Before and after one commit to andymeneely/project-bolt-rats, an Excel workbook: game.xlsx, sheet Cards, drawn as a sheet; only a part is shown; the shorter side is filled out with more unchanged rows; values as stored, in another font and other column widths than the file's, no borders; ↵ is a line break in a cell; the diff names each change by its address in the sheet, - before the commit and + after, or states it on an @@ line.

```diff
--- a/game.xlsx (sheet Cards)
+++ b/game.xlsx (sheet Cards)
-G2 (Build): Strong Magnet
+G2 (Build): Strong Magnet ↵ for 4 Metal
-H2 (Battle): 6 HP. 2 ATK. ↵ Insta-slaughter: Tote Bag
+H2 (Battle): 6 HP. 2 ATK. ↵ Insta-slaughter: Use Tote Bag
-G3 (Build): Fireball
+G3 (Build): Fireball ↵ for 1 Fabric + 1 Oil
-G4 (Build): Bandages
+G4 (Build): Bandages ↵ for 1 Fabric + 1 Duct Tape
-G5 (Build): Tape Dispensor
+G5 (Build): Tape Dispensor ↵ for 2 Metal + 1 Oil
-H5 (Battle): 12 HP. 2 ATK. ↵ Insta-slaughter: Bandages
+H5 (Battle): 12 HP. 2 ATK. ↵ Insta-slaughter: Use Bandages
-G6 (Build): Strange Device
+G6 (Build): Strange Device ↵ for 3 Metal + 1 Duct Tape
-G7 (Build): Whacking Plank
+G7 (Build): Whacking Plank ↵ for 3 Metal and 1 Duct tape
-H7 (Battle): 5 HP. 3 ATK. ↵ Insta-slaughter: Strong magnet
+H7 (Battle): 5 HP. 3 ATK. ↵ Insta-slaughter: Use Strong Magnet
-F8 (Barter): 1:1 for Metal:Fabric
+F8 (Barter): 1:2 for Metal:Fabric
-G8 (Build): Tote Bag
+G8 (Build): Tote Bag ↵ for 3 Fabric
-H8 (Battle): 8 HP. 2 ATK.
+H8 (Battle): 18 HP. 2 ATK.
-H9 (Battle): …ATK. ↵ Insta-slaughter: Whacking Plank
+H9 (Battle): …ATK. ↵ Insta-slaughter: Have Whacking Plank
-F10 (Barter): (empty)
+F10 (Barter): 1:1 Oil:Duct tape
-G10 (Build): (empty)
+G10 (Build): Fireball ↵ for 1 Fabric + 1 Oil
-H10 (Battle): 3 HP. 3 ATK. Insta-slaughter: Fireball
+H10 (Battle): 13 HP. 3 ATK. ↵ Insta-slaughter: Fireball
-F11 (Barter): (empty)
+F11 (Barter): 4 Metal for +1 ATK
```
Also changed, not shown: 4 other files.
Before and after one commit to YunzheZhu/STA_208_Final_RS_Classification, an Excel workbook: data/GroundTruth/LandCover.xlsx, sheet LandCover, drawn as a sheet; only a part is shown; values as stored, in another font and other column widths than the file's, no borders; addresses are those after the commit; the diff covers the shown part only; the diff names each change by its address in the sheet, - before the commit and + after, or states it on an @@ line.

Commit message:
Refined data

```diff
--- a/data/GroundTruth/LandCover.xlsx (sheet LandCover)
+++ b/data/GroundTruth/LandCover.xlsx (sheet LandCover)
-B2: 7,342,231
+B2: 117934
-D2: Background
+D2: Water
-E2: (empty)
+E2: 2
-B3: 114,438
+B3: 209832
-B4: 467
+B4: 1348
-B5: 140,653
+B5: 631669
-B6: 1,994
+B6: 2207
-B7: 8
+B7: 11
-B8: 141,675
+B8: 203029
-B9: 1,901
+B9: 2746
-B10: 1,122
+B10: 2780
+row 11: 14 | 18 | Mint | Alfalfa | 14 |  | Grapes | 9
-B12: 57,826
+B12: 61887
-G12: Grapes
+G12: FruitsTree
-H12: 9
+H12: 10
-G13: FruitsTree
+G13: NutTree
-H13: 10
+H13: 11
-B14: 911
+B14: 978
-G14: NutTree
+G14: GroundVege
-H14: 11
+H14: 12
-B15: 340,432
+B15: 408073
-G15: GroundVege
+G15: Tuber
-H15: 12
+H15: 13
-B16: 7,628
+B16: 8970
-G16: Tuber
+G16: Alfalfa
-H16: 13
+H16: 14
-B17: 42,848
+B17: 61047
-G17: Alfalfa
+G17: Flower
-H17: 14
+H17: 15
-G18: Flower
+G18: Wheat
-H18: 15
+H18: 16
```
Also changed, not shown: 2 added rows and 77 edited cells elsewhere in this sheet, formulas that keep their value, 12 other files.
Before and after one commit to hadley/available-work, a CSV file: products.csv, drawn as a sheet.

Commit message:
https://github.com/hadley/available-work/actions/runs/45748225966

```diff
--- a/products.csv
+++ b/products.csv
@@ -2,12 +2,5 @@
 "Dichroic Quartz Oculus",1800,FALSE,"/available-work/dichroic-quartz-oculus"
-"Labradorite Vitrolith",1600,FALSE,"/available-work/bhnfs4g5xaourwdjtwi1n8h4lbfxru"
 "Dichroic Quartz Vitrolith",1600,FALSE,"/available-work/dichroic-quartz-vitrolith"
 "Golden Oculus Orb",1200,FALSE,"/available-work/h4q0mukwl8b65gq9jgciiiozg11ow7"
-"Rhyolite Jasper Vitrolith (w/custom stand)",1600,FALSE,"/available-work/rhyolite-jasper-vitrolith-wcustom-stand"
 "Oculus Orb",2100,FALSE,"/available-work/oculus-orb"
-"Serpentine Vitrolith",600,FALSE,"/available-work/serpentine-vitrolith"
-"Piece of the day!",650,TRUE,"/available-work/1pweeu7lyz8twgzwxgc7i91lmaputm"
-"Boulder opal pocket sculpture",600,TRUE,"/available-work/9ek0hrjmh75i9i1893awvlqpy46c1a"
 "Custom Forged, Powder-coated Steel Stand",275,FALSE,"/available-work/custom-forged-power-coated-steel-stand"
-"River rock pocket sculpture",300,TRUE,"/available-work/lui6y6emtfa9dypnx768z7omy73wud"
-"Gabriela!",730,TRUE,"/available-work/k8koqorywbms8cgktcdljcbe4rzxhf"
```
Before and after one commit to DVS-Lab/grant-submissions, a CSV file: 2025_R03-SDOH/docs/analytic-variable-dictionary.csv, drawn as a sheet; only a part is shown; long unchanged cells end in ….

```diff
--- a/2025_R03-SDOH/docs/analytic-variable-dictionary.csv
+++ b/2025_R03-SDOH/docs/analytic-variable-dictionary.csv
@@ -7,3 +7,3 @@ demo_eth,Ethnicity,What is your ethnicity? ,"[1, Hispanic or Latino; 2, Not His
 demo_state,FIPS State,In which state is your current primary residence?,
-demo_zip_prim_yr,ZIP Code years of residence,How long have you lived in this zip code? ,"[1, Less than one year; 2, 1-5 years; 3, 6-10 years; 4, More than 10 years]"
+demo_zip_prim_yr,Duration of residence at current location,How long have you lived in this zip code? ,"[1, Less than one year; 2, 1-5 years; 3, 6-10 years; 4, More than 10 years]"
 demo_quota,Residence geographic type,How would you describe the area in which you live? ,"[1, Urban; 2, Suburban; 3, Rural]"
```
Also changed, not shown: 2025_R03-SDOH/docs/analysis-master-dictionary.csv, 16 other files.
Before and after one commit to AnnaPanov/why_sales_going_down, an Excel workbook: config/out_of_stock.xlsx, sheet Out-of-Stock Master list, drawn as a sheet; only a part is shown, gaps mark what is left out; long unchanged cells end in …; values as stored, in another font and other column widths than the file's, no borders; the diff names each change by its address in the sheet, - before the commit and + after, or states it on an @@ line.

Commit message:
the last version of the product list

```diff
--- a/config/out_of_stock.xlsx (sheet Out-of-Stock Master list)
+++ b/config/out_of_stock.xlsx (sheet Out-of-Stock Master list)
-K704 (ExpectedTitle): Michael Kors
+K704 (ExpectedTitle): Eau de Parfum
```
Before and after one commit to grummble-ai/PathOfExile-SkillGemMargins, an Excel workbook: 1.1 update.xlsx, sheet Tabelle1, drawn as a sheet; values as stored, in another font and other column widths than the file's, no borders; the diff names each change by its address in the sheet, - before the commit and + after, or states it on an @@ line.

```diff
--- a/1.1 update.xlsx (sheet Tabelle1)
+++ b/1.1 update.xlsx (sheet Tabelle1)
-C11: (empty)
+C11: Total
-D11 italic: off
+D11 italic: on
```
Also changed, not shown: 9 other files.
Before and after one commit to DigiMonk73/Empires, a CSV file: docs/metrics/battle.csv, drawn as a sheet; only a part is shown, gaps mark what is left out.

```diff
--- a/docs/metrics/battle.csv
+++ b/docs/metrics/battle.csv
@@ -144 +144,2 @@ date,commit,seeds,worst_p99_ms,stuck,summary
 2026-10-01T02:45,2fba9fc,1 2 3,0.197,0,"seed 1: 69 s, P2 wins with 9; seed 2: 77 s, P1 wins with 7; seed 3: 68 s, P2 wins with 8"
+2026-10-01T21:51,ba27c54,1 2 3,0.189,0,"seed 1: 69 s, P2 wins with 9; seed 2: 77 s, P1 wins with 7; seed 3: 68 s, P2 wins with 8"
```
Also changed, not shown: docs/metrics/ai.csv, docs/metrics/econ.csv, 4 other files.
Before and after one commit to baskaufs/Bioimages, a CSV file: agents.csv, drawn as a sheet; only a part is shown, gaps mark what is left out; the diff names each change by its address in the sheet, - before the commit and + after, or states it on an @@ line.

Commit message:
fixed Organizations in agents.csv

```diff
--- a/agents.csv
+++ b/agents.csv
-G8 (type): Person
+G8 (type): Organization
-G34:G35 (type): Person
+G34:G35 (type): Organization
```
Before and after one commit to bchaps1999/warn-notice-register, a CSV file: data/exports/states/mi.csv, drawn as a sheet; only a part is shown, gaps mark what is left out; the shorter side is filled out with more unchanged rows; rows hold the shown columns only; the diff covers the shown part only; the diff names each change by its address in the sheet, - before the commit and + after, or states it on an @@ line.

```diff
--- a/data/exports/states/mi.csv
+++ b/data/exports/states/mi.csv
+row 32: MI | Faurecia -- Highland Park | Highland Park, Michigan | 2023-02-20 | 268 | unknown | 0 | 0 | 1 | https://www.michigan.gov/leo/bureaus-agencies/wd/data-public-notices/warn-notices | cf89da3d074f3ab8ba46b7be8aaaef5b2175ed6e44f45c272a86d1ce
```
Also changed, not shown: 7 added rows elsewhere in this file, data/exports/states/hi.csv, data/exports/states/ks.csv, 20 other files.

· · ·

● **TASK INSTRUCTIONS**
Would you please give the number of lines in this material containing the string "ExpectedTitle", with no further text?

● **ANSWER AREA**
2